━━ Given entries ━━

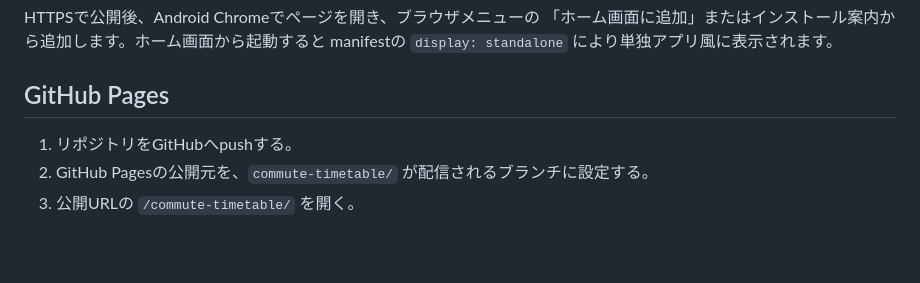
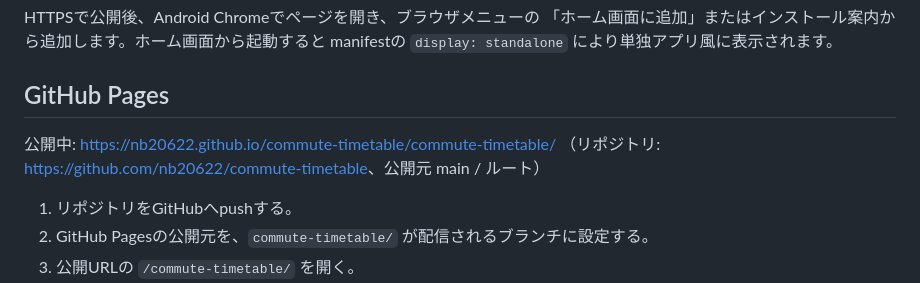
Before and after one commit to nb20622/commute-timetable, a Markdown page: README.md, the part around the change. Drawn GitHub-style; blank space fills up the shorter version.

Commit message:
docs: 公開中のGitHub Pages URLをREADMEに追記

```diff
--- a/README.md
+++ b/README.md
@@ -56,6 +56,9 @@ manifestの `display: standalone` により単独アプリ風に表示されま
 
 ## GitHub Pages
 
+公開中: <https://nb20622.github.io/commute-timetable/commute-timetable/>
+（リポジトリ: <https://github.com/nb20622/commute-timetable>、公開元 main / ルート）
+
 1. リポジトリをGitHubへpushする。
 2. GitHub Pagesの公開元を、`commute-timetable/` が配信されるブランチに設定する。
 3. 公開URLの `/commute-timetable/` を開く。
```
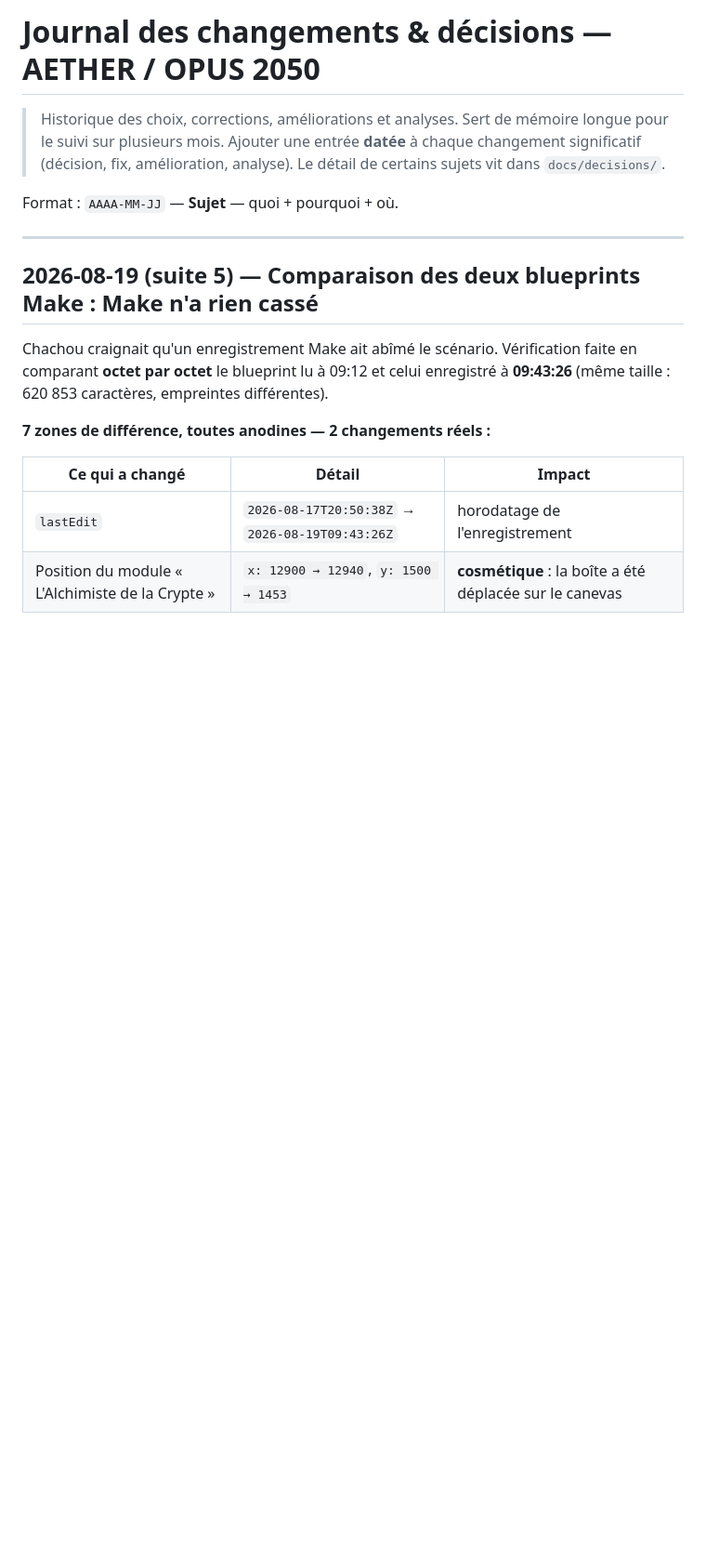
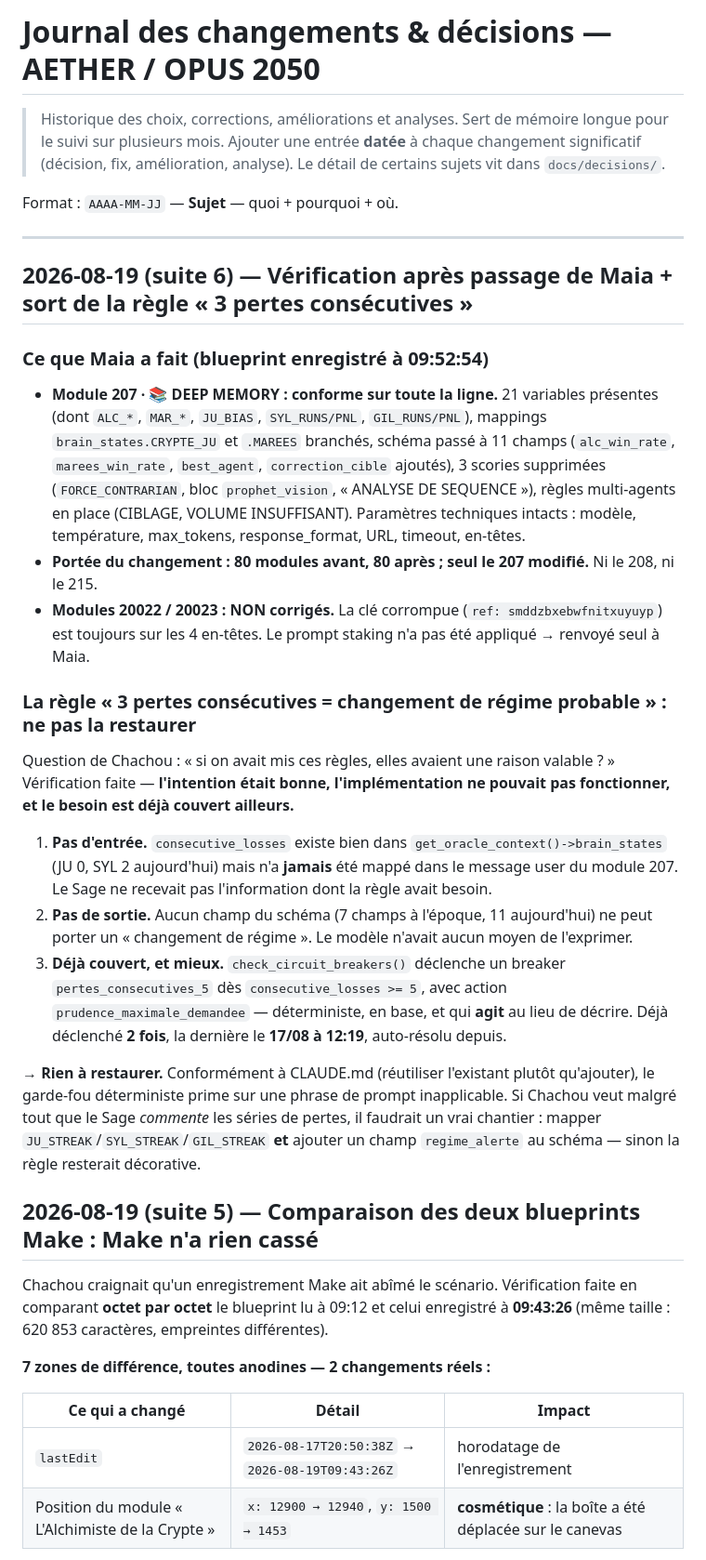
Before and after one commit to chachou8106-blip/opus-2050-dashboard, a Markdown page: docs/CHANGELOG.md, the part around the change. Shown at 93% size. Rendered like a GitHub page; blank space fills up the shorter version.

Commit message:
docs: verification post-Maia (207 conforme, staking non applique) + sort de la regle '3 pertes consecutives'
La regle etait inapplicable (consecutive_losses jamais mappe, aucun champ de sortie) et le besoin
est deja couvert par check_circuit_breakers() (breaker pertes_consecutives_5, deja declenche 2 fois).

Co-Authored-By: Claude Opus 5 <noreply@anthropic.com>
Claude-Session: https://claude.ai/code/session_01L34tujuX3cuwkwjaECEGLA

```diff
--- a/docs/CHANGELOG.md
+++ b/docs/CHANGELOG.md
@@ -7,6 +7,40 @@
 Format : `AAAA-MM-JJ` — **Sujet** — quoi + pourquoi + où.
 
 ---
+
+## 2026-08-19 (suite 6) — Vérification après passage de Maia + sort de la règle « 3 pertes consécutives »
+
+### Ce que Maia a fait (blueprint enregistré à 09:52:54)
+
+- **Module 207 · 📚 DEEP MEMORY : conforme sur toute la ligne.** 21 variables présentes (dont `ALC_*`,
+  `MAR_*`, `JU_BIAS`, `SYL_RUNS/PNL`, `GIL_RUNS/PNL`), mappings `brain_states.CRYPTE_JU` et `.MAREES`
+  branchés, schéma passé à 11 champs (`alc_win_rate`, `marees_win_rate`, `best_agent`,
+  `correction_cible` ajoutés), 3 scories supprimées (`FORCE_CONTRARIAN`, bloc `prophet_vision`,
+  « ANALYSE DE SEQUENCE »), règles multi-agents en place (CIBLAGE, VOLUME INSUFFISANT).
+  Paramètres techniques intacts : modèle, température, max_tokens, response_format, URL, timeout, en-têtes.
+- **Portée du changement : 80 modules avant, 80 après ; seul le 207 modifié.** Ni le 208, ni le 215.
+- **Modules 20022 / 20023 : NON corrigés.** La clé corrompue (`ref: smddzbxebwfnitxuyuyp`) est toujours
+  sur les 4 en-têtes. Le prompt staking n'a pas été appliqué → renvoyé seul à Maia.
+
+### La règle « 3 pertes consécutives = changement de régime probable » : ne pas la restaurer
+
+Question de Chachou : « si on avait mis ces règles, elles avaient une raison valable ? » Vérification faite —
+**l'intention était bonne, l'implémentation ne pouvait pas fonctionner, et le besoin est déjà couvert ailleurs.**
+
+1. **Pas d'entrée.** `consecutive_losses` existe bien dans `get_oracle_context()->brain_states`
+   (JU 0, SYL 2 aujourd'hui) mais n'a **jamais** été mappé dans le message user du module 207. Le Sage
+   ne recevait pas l'information dont la règle avait besoin.
+2. **Pas de sortie.** Aucun champ du schéma (7 champs à l'époque, 11 aujourd'hui) ne peut porter un
+   « changement de régime ». Le modèle n'avait aucun moyen de l'exprimer.
+3. **Déjà couvert, et mieux.** `check_circuit_breakers()` déclenche un breaker `pertes_consecutives_5`
+   dès `consecutive_losses >= 5`, avec action `prudence_maximale_demandee` — déterministe, en base,
+   et qui **agit** au lieu de décrire. Déjà déclenché **2 fois**, la dernière le **17/08 à 12:19**,
+   auto-résolu depuis.
+
+→ **Rien à restaurer.** Conformément à CLAUDE.md (réutiliser l'existant plutôt qu'ajouter), le garde-fou
+déterministe prime sur une phrase de prompt inapplicable. Si Chachou veut malgré tout que le Sage
+*commente* les séries de pertes, il faudrait un vrai chantier : mapper `JU_STREAK`/`SYL_STREAK`/`GIL_STREAK`
+**et** ajouter un champ `regime_alerte` au schéma — sinon la règle resterait décorative.
 
 ## 2026-08-19 (suite 5) — Comparaison des deux blueprints Make : Make n'a rien cassé
 
```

━━━

Task item: Exclude the pictures, then write out every record exactly as it stands.

Answer to the exercise:
Before and after one commit to nb20622/commute-timetable, a Markdown page: README.md, the part around the change. Drawn GitHub-style; blank space fills up the shorter version.

Commit message:
docs: 公開中のGitHub Pages URLをREADMEに追記

```diff
--- a/README.md
+++ b/README.md
@@ -56,6 +56,9 @@ manifestの `display: standalone` により単独アプリ風に表示されま
 
 ## GitHub Pages
 
+公開中: <https://nb20622.github.io/commute-timetable/commute-timetable/>
+（リポジトリ: <https://github.com/nb20622/commute-timetable>、公開元 main / ルート）
+
 1. リポジトリをGitHubへpushする。
 2. GitHub Pagesの公開元を、`commute-timetable/` が配信されるブランチに設定する。
 3. 公開URLの `/commute-timetable/` を開く。
```
Before and after one commit to chachou8106-blip/opus-2050-dashboard, a Markdown page: docs/CHANGELOG.md, the part around the change. Shown at 93% size. Rendered like a GitHub page; blank space fills up the shorter version.

Commit message:
docs: verification post-Maia (207 conforme, staking non applique) + sort de la regle '3 pertes consecutives'
La regle etait inapplicable (consecutive_losses jamais mappe, aucun champ de sortie) et le besoin
est deja couvert par check_circuit_breakers() (breaker pertes_consecutives_5, deja declenche 2 fois).

Co-Authored-By: Claude Opus 5 <noreply@anthropic.com>
Claude-Session: https://claude.ai/code/session_01L34tujuX3cuwkwjaECEGLA

```diff
--- a/docs/CHANGELOG.md
+++ b/docs/CHANGELOG.md
@@ -7,6 +7,40 @@
 Format : `AAAA-MM-JJ` — **Sujet** — quoi + pourquoi + où.
 
 ---
+
+## 2026-08-19 (suite 6) — Vérification après passage de Maia + sort de la règle « 3 pertes consécutives »
+
+### Ce que Maia a fait (blueprint enregistré à 09:52:54)
+
+- **Module 207 · 📚 DEEP MEMORY : conforme sur toute la ligne.** 21 variables présentes (dont `ALC_*`,
+  `MAR_*`, `JU_BIAS`, `SYL_RUNS/PNL`, `GIL_RUNS/PNL`), mappings `brain_states.CRYPTE_JU` et `.MAREES`
+  branchés, schéma passé à 11 champs (`alc_win_rate`, `marees_win_rate`, `best_agent`,
+  `correction_cible` ajoutés), 3 scories supprimées (`FORCE_CONTRARIAN`, bloc `prophet_vision`,
+  « ANALYSE DE SEQUENCE »), règles multi-agents en place (CIBLAGE, VOLUME INSUFFISANT).
+  Paramètres techniques intacts : modèle, température, max_tokens, response_format, URL, timeout, en-têtes.
+- **Portée du changement : 80 modules avant, 80 après ; seul le 207 modifié.** Ni le 208, ni le 215.
+- **Modules 20022 / 20023 : NON corrigés.** La clé corrompue (`ref: smddzbxebwfnitxuyuyp`) est toujours
+  sur les 4 en-têtes. Le prompt staking n'a pas été appliqué → renvoyé seul à Maia.
+
+### La règle « 3 pertes consécutives = changement de régime probable » : ne pas la restaurer
+
+Question de Chachou : « si on avait mis ces règles, elles avaient une raison valable ? » Vérification faite —
+**l'intention était bonne, l'implémentation ne pouvait pas fonctionner, et le besoin est déjà couvert ailleurs.**
+
+1. **Pas d'entrée.** `consecutive_losses` existe bien dans `get_oracle_context()->brain_states`
+   (JU 0, SYL 2 aujourd'hui) mais n'a **jamais** été mappé dans le message user du module 207. Le Sage
+   ne recevait pas l'information dont la règle avait besoin.
+2. **Pas de sortie.** Aucun champ du schéma (7 champs à l'époque, 11 aujourd'hui) ne peut porter un
+   « changement de régime ». Le modèle n'avait aucun moyen de l'exprimer.
+3. **Déjà couvert, et mieux.** `check_circuit_breakers()` déclenche un breaker `pertes_consecutives_5`
+   dès `consecutive_losses >= 5`, avec action `prudence_maximale_demandee` — déterministe, en base,
+   et qui **agit** au lieu de décrire. Déjà déclenché **2 fois**, la dernière le **17/08 à 12:19**,
+   auto-résolu depuis.
+
+→ **Rien à restaurer.** Conformément à CLAUDE.md (réutiliser l'existant plutôt qu'ajouter), le garde-fou
+déterministe prime sur une phrase de prompt inapplicable. Si Chachou veut malgré tout que le Sage
+*commente* les séries de pertes, il faudrait un vrai chantier : mapper `JU_STREAK`/`SYL_STREAK`/`GIL_STREAK`
+**et** ajouter un champ `regime_alerte` au schéma — sinon la règle resterait décorative.
 
 ## 2026-08-19 (suite 5) — Comparaison des deux blueprints Make : Make n'a rien cassé
 
```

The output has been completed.